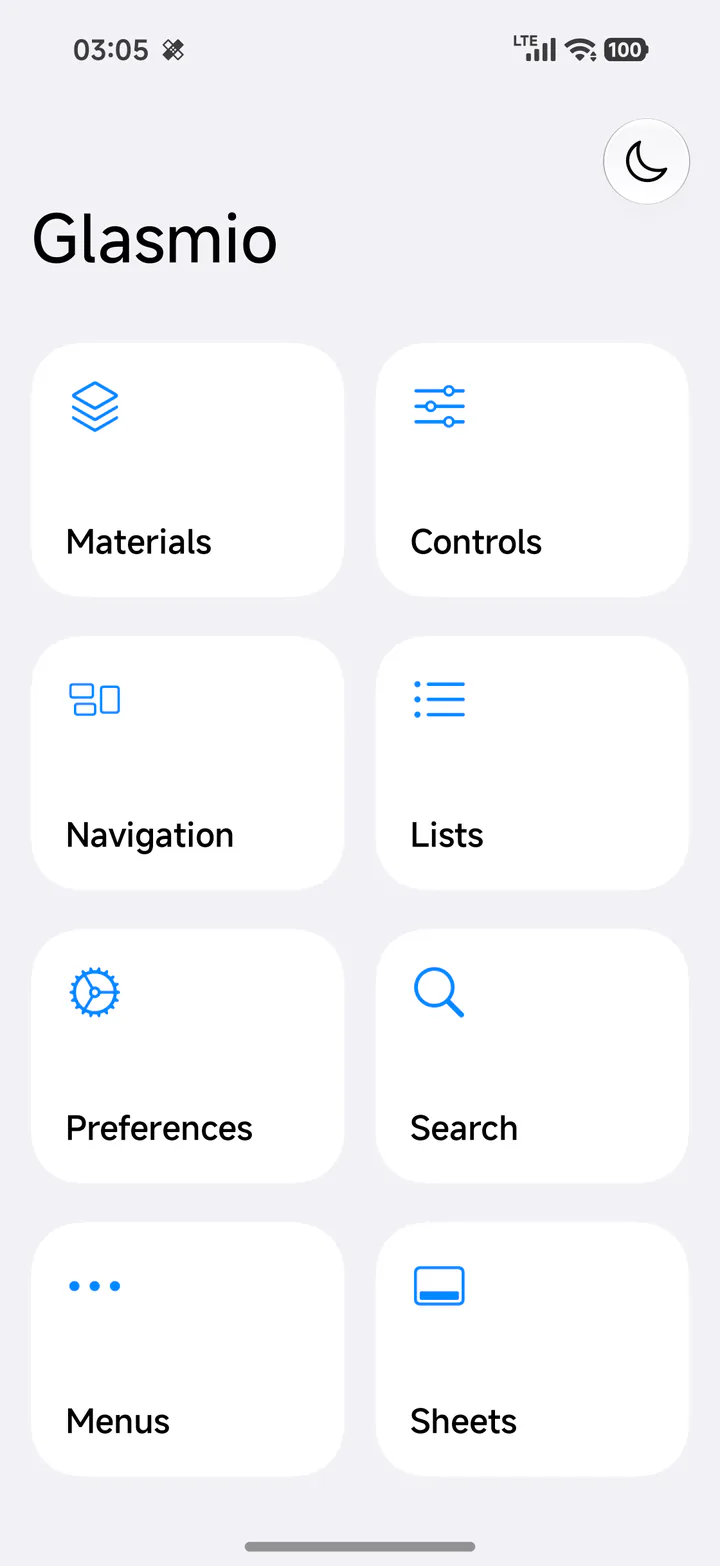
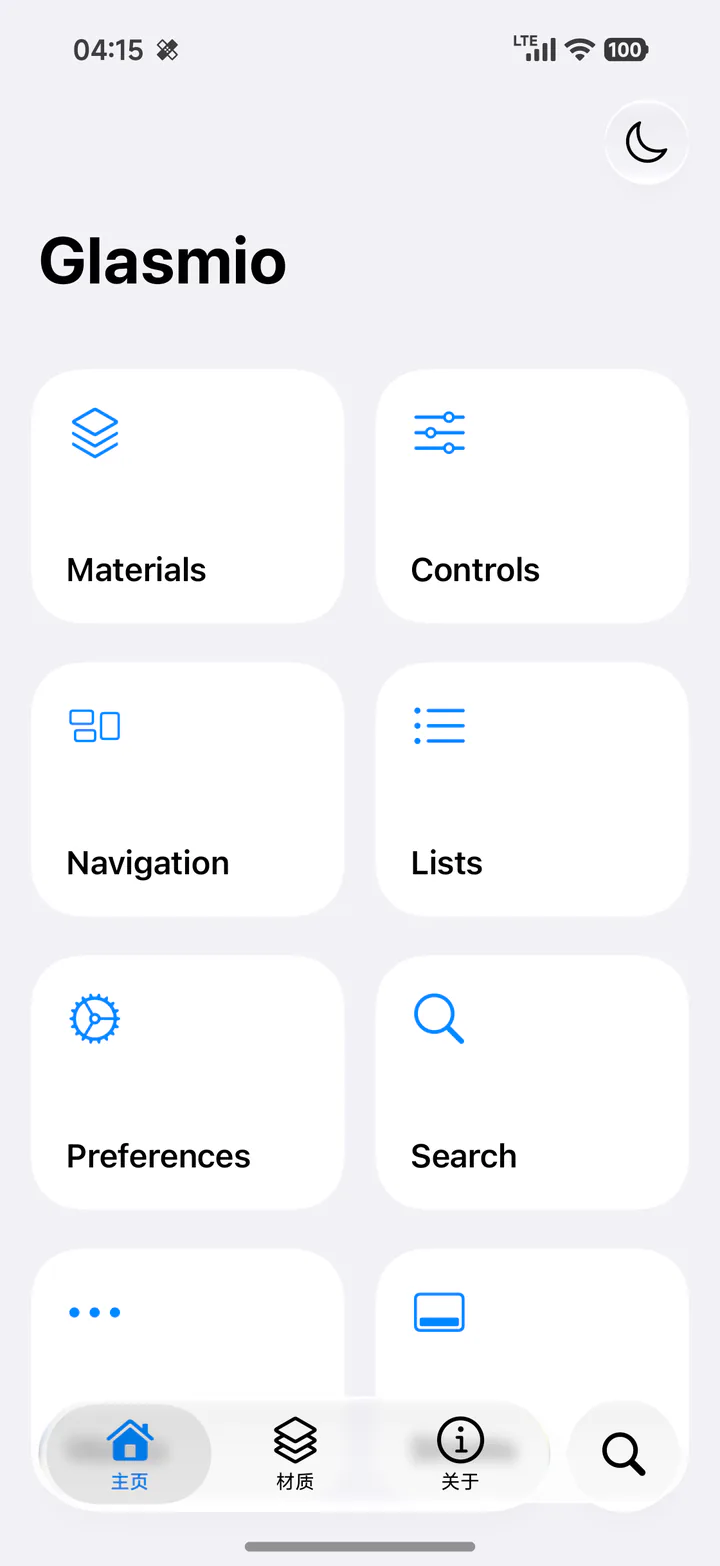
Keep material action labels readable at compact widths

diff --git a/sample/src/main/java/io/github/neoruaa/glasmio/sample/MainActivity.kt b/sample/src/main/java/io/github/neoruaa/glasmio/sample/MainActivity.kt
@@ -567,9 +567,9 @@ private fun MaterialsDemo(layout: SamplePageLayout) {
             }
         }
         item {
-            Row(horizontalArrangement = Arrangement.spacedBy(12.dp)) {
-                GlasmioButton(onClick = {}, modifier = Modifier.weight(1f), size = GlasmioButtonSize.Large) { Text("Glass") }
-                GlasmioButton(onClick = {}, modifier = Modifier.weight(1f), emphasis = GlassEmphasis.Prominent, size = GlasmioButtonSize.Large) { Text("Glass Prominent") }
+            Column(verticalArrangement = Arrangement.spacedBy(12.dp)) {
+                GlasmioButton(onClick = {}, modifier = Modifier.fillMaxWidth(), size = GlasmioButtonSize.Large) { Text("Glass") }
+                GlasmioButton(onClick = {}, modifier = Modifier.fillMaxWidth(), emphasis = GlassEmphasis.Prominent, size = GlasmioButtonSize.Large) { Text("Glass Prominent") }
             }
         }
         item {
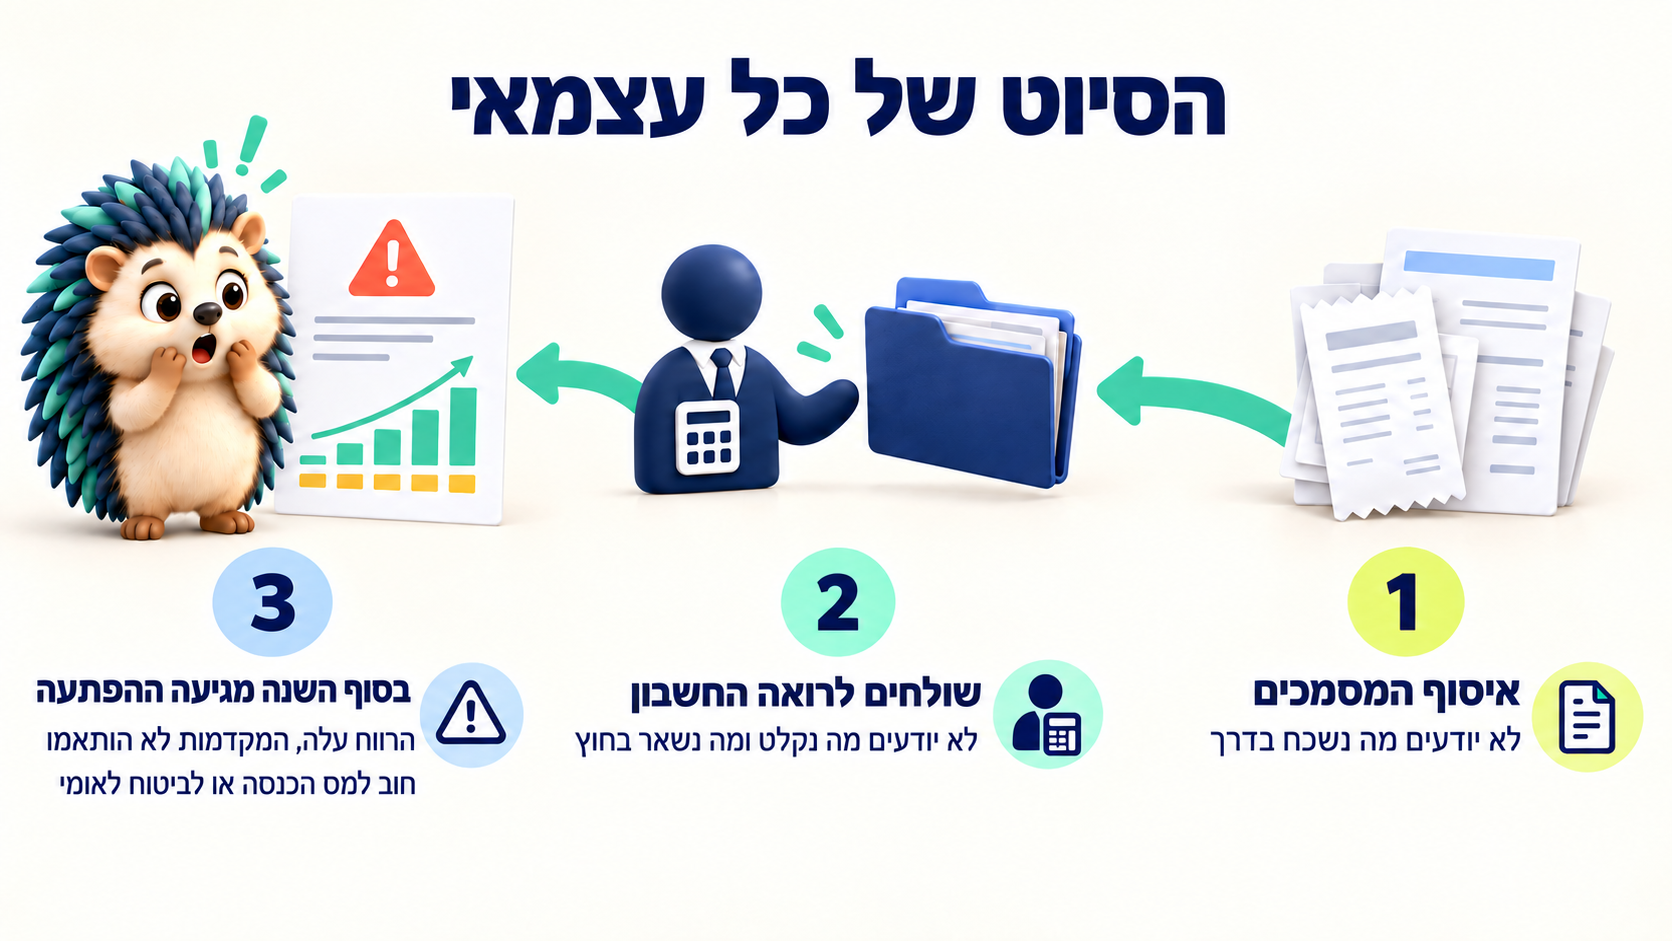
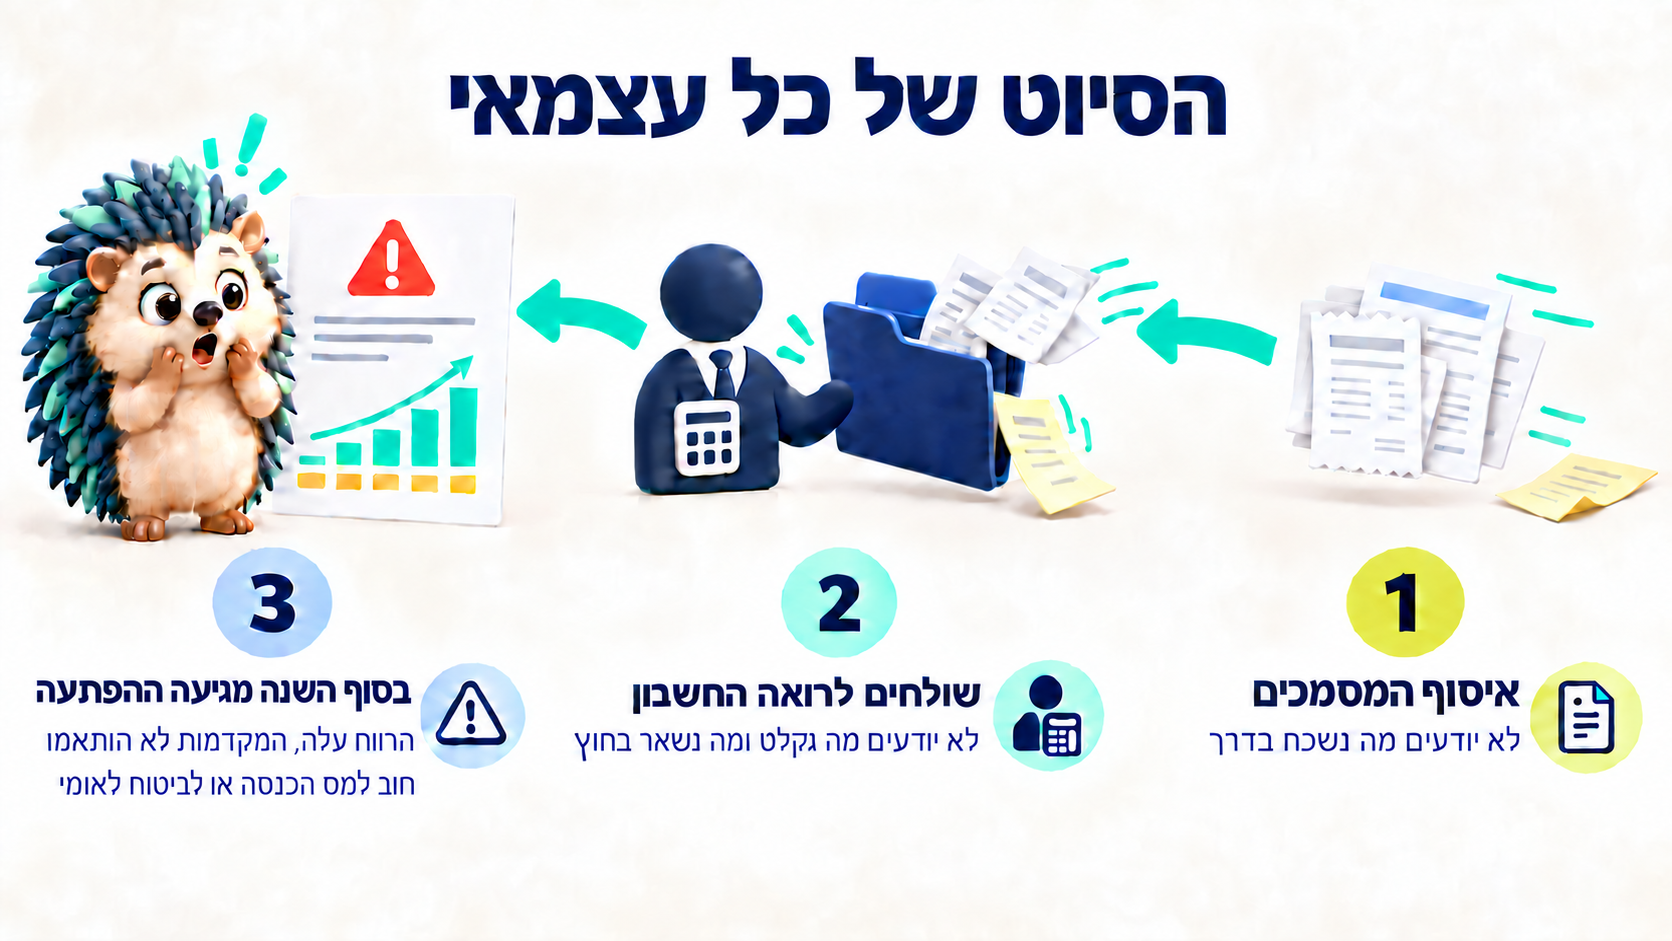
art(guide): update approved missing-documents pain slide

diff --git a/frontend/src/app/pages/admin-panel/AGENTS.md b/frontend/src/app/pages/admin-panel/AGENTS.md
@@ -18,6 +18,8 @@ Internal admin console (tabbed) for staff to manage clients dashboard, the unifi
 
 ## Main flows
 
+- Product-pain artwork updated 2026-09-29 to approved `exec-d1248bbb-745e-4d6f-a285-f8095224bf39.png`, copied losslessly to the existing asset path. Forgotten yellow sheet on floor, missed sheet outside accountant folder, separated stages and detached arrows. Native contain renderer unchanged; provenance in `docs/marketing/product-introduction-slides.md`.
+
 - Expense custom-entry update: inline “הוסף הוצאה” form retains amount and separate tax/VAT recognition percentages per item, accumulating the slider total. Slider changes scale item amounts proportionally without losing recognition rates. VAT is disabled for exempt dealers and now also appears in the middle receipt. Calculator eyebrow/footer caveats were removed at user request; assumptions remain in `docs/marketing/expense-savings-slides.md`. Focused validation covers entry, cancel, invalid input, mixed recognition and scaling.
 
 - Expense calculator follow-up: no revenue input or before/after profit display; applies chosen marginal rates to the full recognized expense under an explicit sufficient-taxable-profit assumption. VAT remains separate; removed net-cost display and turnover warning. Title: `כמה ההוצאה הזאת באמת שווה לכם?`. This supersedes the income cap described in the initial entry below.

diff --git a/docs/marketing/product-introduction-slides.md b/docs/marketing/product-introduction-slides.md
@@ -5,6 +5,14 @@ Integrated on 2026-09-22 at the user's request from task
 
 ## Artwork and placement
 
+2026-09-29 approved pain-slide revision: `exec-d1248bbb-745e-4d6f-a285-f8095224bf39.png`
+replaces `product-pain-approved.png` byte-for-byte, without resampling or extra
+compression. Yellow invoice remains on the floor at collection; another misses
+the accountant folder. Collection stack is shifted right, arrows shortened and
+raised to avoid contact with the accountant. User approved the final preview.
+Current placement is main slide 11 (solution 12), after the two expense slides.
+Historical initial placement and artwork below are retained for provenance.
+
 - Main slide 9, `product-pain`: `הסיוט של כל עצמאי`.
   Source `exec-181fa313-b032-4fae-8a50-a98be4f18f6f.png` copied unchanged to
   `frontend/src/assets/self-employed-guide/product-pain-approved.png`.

**Required work:**
Please write out only the material above, exactly, from its first line through the line that contains "modifier = Modifier.fillMaxWidth(), size", and include no pictures.

**Solution for this task:**
Keep material action labels readable at compact widths

diff --git a/sample/src/main/java/io/github/neoruaa/glasmio/sample/MainActivity.kt b/sample/src/main/java/io/github/neoruaa/glasmio/sample/MainActivity.kt
@@ -567,9 +567,9 @@ private fun MaterialsDemo(layout: SamplePageLayout) {
             }
         }
         item {
-            Row(horizontalArrangement = Arrangement.spacedBy(12.dp)) {
-                GlasmioButton(onClick = {}, modifier = Modifier.weight(1f), size = GlasmioButtonSize.Large) { Text("Glass") }
-                GlasmioButton(onClick = {}, modifier = Modifier.weight(1f), emphasis = GlassEmphasis.Prominent, size = GlasmioButtonSize.Large) { Text("Glass Prominent") }
+            Column(verticalArrangement = Arrangement.spacedBy(12.dp)) {
+                GlasmioButton(onClick = {}, modifier = Modifier.fillMaxWidth(), size = GlasmioButtonSize.Large) { Text("Glass") }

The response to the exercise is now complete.